Evelina or to give the book its full title The History of a Young Lady’s Entrance into the World, was published anonymously in 1778 as a satire on Georgian society. It’s meant to be a notable significant precursor to the work of Jane Austen and Maria Edgeworth.
Told in epistolary style, it traces the experiences of an unacknowledged but legitimate daughter of a dissipated English aristocrat. At the age of 17 she gets to leave her secluded country home to take a holiday in London. The visit opens her eyes to the delights and dangers of society.
I’m thinking No. I’ve tried epistolary novels from this period (and earlier) previously and never found them very entertaining.
The Verdict: Abandon
Belinda by Maria Edgeworth
Belinda is an 1801 novel that forms part of a tradition of society novels where bright young women are in search of a good marriage. Belinda was rather different however because it features an inter-racial marriage.
In the first two editions of the book, Edgeworth has an African servant on a Jamaican plantation who marries an English farm-girl and a potential marriage between the eponymous heroine and a rich West Indian Creole.

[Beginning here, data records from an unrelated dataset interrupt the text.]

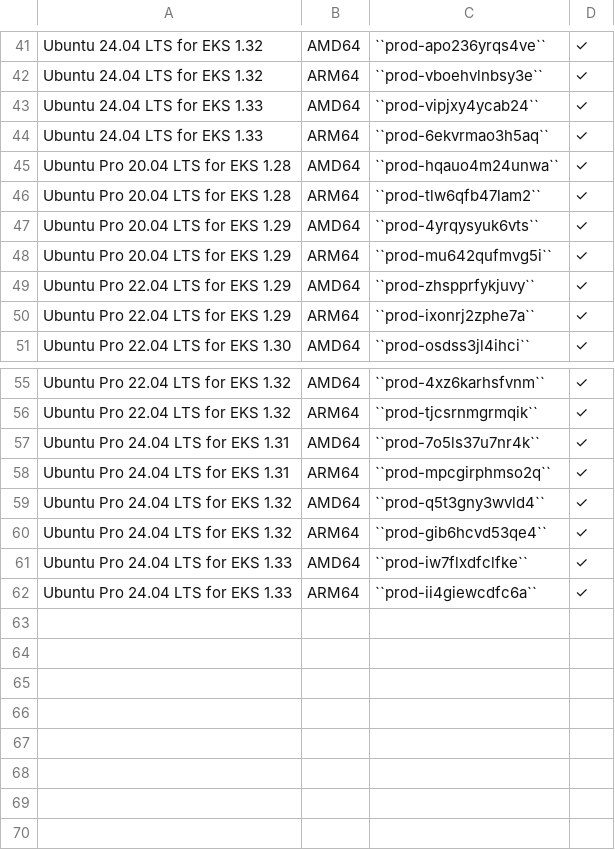
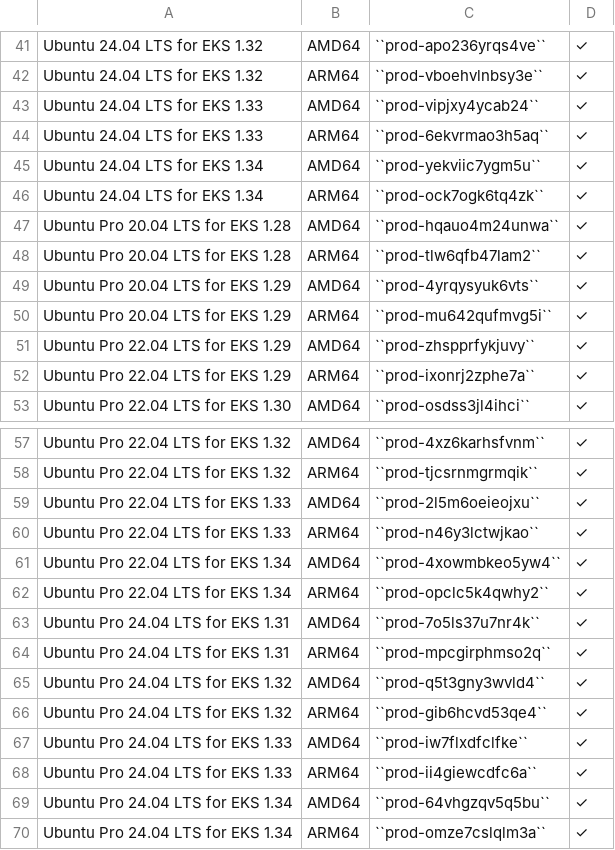
Before and after one commit to canonical/ubuntu-cloud-docs, a CSV file: docs/aws/aws-how-to/instances/aws-marketplace-identifiers.csv, drawn as a sheet; only a part is shown, gaps mark what is left out; the diff names each change by its address in the sheet, - before the commit and + after, or states it on an @@ line.

Commit message:
feat: Add missing eks product ids
Add newly published eks product ids

```diff
--- a/docs/aws/aws-how-to/instances/aws-marketplace-identifiers.csv
+++ b/docs/aws/aws-how-to/instances/aws-marketplace-identifiers.csv
+row 45: Ubuntu 24.04 LTS for EKS 1.34 | AMD64 | ``prod-yekviic7ygm5u`` | ✓
+row 46: Ubuntu 24.04 LTS for EKS 1.34 | ARM64 | ``prod-ock7ogk6tq4zk`` | ✓
+row 59: Ubuntu Pro 22.04 LTS for EKS 1.33 | AMD64 | ``prod-2l5m6oeieojxu`` | ✓
+row 60: Ubuntu Pro 22.04 LTS for EKS 1.33 | ARM64 | ``prod-n46y3lctwjkao`` | ✓
+row 61: Ubuntu Pro 22.04 LTS for EKS 1.34 | AMD64 | ``prod-4xowmbkeo5yw4`` | ✓
+row 62: Ubuntu Pro 22.04 LTS for EKS 1.34 | ARM64 | ``prod-opclc5k4qwhy2`` | ✓
+row 69: Ubuntu Pro 24.04 LTS for EKS 1.34 | AMD64 | ``prod-64vhgzqv5q5bu`` | ✓
+row 70: Ubuntu Pro 24.04 LTS for EKS 1.34 | ARM64 | ``prod-omze7cslqlm3a`` | ✓
```
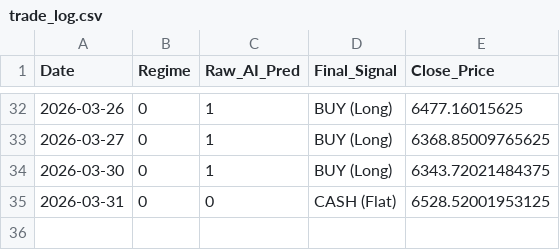
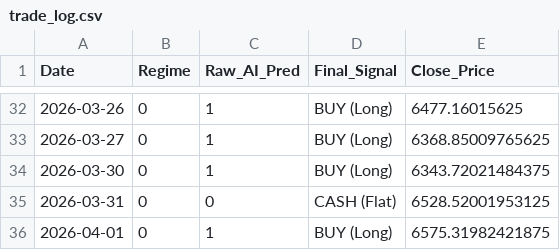
Before and after one commit to Niroshan-k/Regime-Adaptive-Algorithmic-Trader, a CSV file: trade_log.csv, drawn as a sheet; only a part is shown, gaps mark what is left out; the diff names each change by its address in the sheet, - before the commit and + after, or states it on an @@ line.

```diff
--- a/trade_log.csv
+++ b/trade_log.csv
+row 36: 2026-04-01 | 0 | 1 | BUY (Long) | 6575.31982421875
```
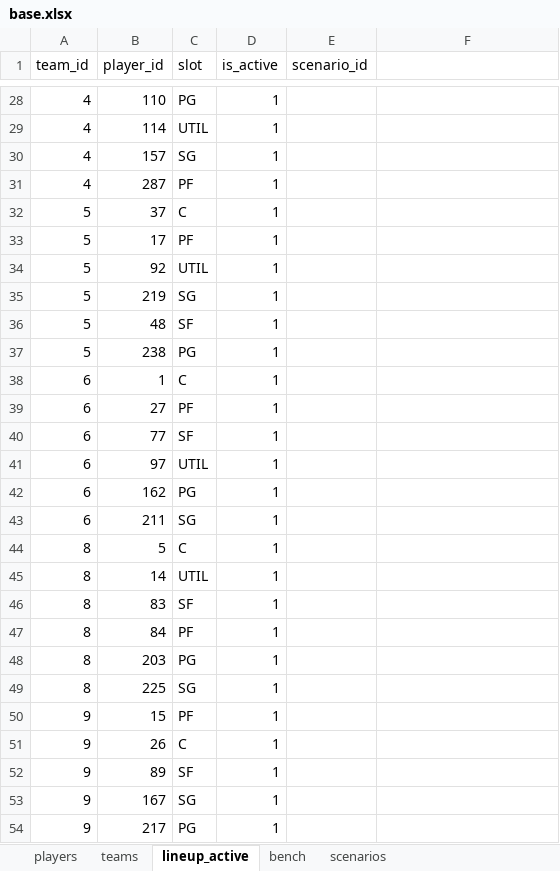
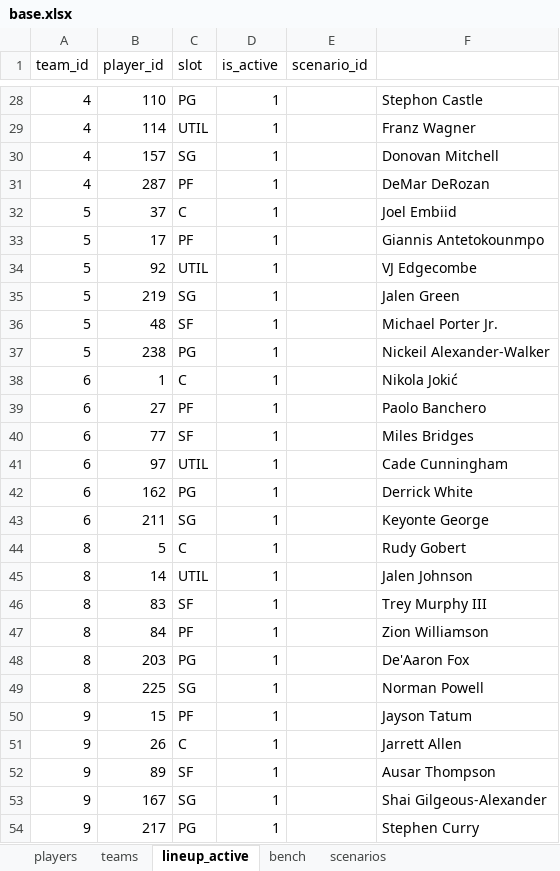
Before and after one commit to filipebrito23/Fantasy, an Excel workbook: Simulador/base.xlsx, sheet lineup_active, drawn as a sheet; only a part is shown, gaps mark what is left out; values as stored, in another font and other column widths than the file's, no borders; the diff covers the shown part only; the diff names each change by its address in the sheet, - before the commit and + after, or states it on an @@ line.

```diff
--- a/Simulador/base.xlsx (sheet lineup_active)
+++ b/Simulador/base.xlsx (sheet lineup_active)
-F28: (empty)
+F28: Stephon Castle
-F29: (empty)
+F29: Franz Wagner
-F30: (empty)
+F30: Donovan Mitchell
-F31: (empty)
+F31: DeMar DeRozan
-F32: (empty)
+F32: Joel Embiid
-F33: (empty)
+F33: Giannis Antetokounmpo
-F34: (empty)
+F34: VJ Edgecombe
-F35: (empty)
+F35: Jalen Green
-F36: (empty)
+F36: Michael Porter Jr.
-F37: (empty)
+F37: Nickeil Alexander-Walker
-F38: (empty)
+F38: Nikola Jokić
-F39: (empty)
+F39: Paolo Banchero
-F40: (empty)
+F40: Miles Bridges
-F41: (empty)
+F41: Cade Cunningham
-F42: (empty)
+F42: Derrick White
-F43: (empty)
+F43: Keyonte George
-F44: (empty)
+F44: Rudy Gobert
-F45: (empty)
+F45: Jalen Johnson
-F46: (empty)
+F46: Trey Murphy III
-F47: (empty)
+F47: Zion Williamson
-F48: (empty)
+F48: De'Aaron Fox
-F49: (empty)
+F49: Norman Powell
-F50: (empty)
+F50: Jayson Tatum
-F51: (empty)
+F51: Jarrett Allen
-F52: (empty)
+F52: Ausar Thompson
-F53: (empty)
+F53: Shai Gilgeous-Alexander
-F54: (empty)
+F54: Stephen Curry
```
Also changed, not shown: 3 added rows, 3 removed rows and 57 edited cells elsewhere in this sheet, base.xlsx, 2 other files.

By the third edition, published in 1810 both plot lines have been toned down. The servant character is omitted and Belinda only esteems the Creole and never agrees to marry him. One theory is that Edgeworth’s father insisted on the changes.
I don’t much care for the early society novels – they can be rather tedious. But the inter-racial dimension makes this one more interesting.
The Verdict: Keep
The Egoist by George Meredith
A tragicomic novel published in 1879 about the marriage intentions of a self-absorbed knight who can’t understand why any woman wouldn’t jump at the chance to be his wife. One of the women in his sights is strong-willed however and has no interest in getting hitched to this vain man.
There’s a theme in the book about the difficulty of being a woman in Victorian society, treated as an object to be traded between fathers and potential husbands. That would encourage me to read the book but it’s the description of a comic narrative that sets alarm bells ringing. My sense of humour isn’t on the same level as the original readers of the book so I have a feeling I’d find it silly or irritating
The Verdict: Let Go
Unless you strongly disagree and tell me I’m making a big mistake with Burney and Meredith, my TBR is now lighter by two books. The idea of Sample Saturday isn’t to get rid of books but to make sure my shelves have only books I do want to read. What do you think of the decisions I’ve reached – if you’ve read any of these books I’d love to hear from you.